" [I am] a man who has told you the truth that I heard from God."- John 8:40
If we pay careful attention to the Bible, and if we are educated about the errors made by well-meaning theologians, we begin to see the truth: That while Jesus often claims to be “the Christ, the Son of God,” (Matt 16:16-17) he never claims he somehow is the one God himself. While his enemies often misunderstand him or try to put words in his mouth to accuse him, he never clearly says that he is God. When his opponents accuse him of this, he even corrects them: “I said ‘I am the Son of God.’ ” (Jn 10:36). Instead of claiming to be God, we find that Jesus is a good law-abiding Jew who follows the commandment to worship the one God with all his heart, the Father, the God of his ancestors. Jesus consistently describes himself as God’s Son, his appointed servant, and the one to whom God has given all authority to work and speak in his name. He even describes himself as “a man” who was only preaching “the truth I heard from God” (Jn 8:40). With God’s help, the man Jesus lived a sinless life and became the perfect sacrifice for our sins, the only way to get to the Father. Because of his obedience, God raised Jesus from the dead and made him Lord of everything, even higher than the angels. The only thing now higher than Christ is God himself (1 Cor 15:27-28). These simple truths, while in the Bible, have long been neglected and obscured by the most popular ideas of mainstream Christianity.
History, like the Bible, is also quite clear on many things. That early Christianity was heavily influenced by the teachings of pagan philosophers like Plato, is undeniable.
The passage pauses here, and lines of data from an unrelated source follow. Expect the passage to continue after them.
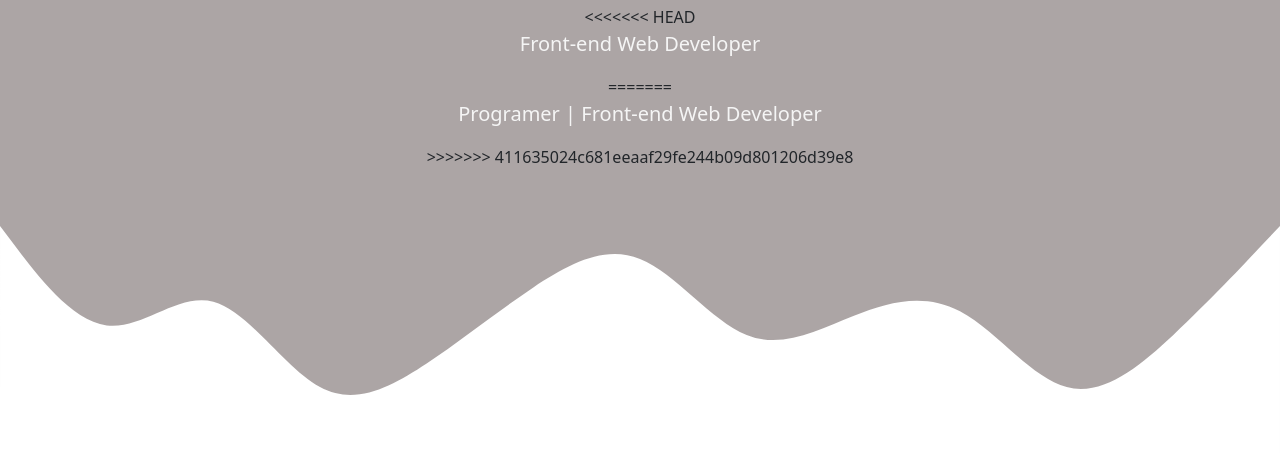
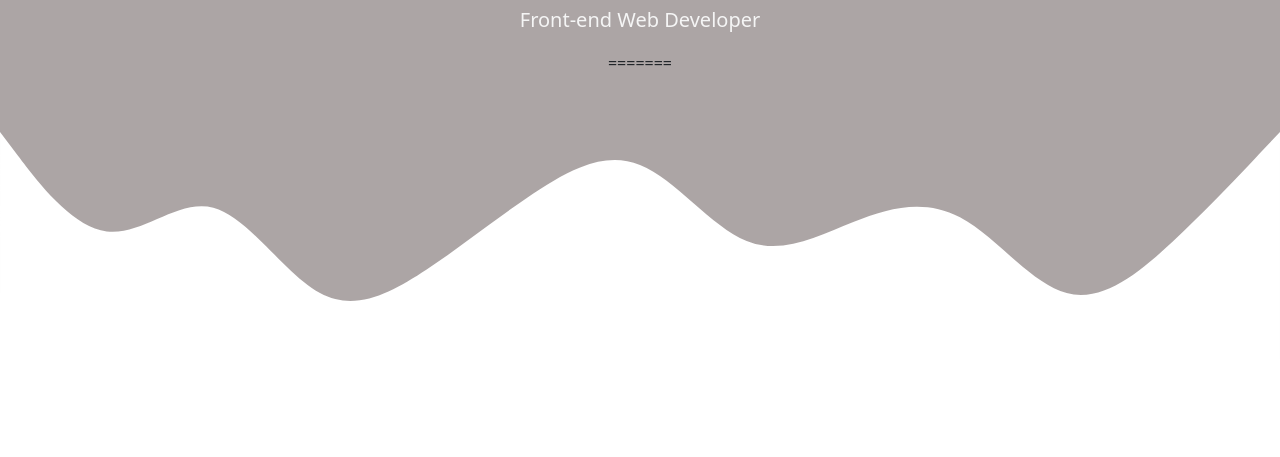
Before and after one commit to Fauzyfm/fauzyfm-test.github.io, a plain HTML site: page index.html in a window 1280 px wide. Shown: the part 343-800 px from the top of the page. Drawn offline with nearby package versions, Linux system fonts and the light colour scheme.

Commit message:
mengubah nama

```diff
--- a/index.html
+++ b/index.html
@@ -77,11 +77,8 @@ z
     <section class="jumbotron text-center ">
       <img src="https://i.ibb.co/DCSHBgC/profile1.jpg" alt="profile" style="width:200px;" class="rounded-circle img-thumbnail">
       <h1 class="display-4" style="color: white;">Fachrul Fauzy Muzafar</h1>
-<<<<<<< HEAD
       <p class="lead" style="color: whitesmoke;">Front-end Web Developer</p>
 =======
-      <p class="lead" style="color: whitesmoke;">Programer | Front-end Web Developer</p>
->>>>>>> 411635024c681eeaaf29fe244b09d801206d39e8
       <svg xmlns="http://www.w3.org/2000/svg" viewBox="0 0 1440 320"><path fill="#ffffff" fill-opacity="1" d="M0,64L20,90.7C40,117,80,171,120,176C160,181,200,139,240,149.3C280,160,320,224,360,245.3C400,267,440,245,480,218.7C520,192,560,160,600,133.3C640,107,680,85,720,101.3C760,117,800,171,840,186.7C880,203,920,181,960,165.3C1000,149,1040,139,1080,160C1120,181,1160,235,1200,245.3C1240,256,1280,224,1320,186.7C1360,149,1400,107,1420,85.3L1440,64L1440,320L1420,320C1400,320,1360,320,1320,320C1280,320,1240,320,1200,320C1160,320,1120,320,1080,320C1040,320,1000,320,960,320C920,320,880,320,840,320C800,320,760,320,720,320C680,320,640,320,600,320C560,320,520,320,480,320C440,320,400,320,360,320C320,320,280,320,240,320C200,320,160,320,120,320C80,320,40,320,20,320L0,320Z"></path></svg>
     </section>
     <!-- profile end -->
```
The records prove that many of the ancient Catholic theologians who developed the Trinity drew from Greeks sources in their formulations, causing Christians to blur the lines between the one God, the Father, and the one Lord Messiah, Jesus. Eventually these ideas resulted in the official three-in-one God. We argue that this was the same intermingling of philosophy and Christianity that the Apostle Paul so strongly warned us about before he died (Col 2:8, Acts 20:29-31, 1 Tim 4:1, 2 Tim 4:3-4).
Despite all of this, Christians today are in a unique position. We have access to better manuscripts, Bible-study tools, and a wealth of scholarship that can help the modern disciple of Christ recognize the errors of tradition, and ultimately recover the faith of the New Testament. With God’s help, you can join the thousands of Christians whose lives are now being changed through this rediscovery of the faith of Jesus Christ.
It’s time to act boldly. What is at stake is nothing less than the truth about God. What have you got to lose by fully investigating the matter? The Bible can stand up to scruntity. Our doctrine should, too. Contrary to tradition, the Bible doesn’t tell us that you have to believe in the Trinity doctrine to be saved. In fact, it doesn’t explain anything about the doctrine at all. But what it does tell us is that the Lord Jesus expects each one of us to “worship God in sprit and truth,” that is, to worship God for who he truly is. A Lutheran theologian once said:
" God is the God of truth! The love of truth, submission to the force of truth, the surrender of traditional views which will not stand the test of truth, is a sacred duty, an element of the fear of God. "- Franz Julius Delitzch (1813-1890)
We pray that the Father, the God of Jesus, will bless you as you seek him with all of your heart, mind, soul, and strength.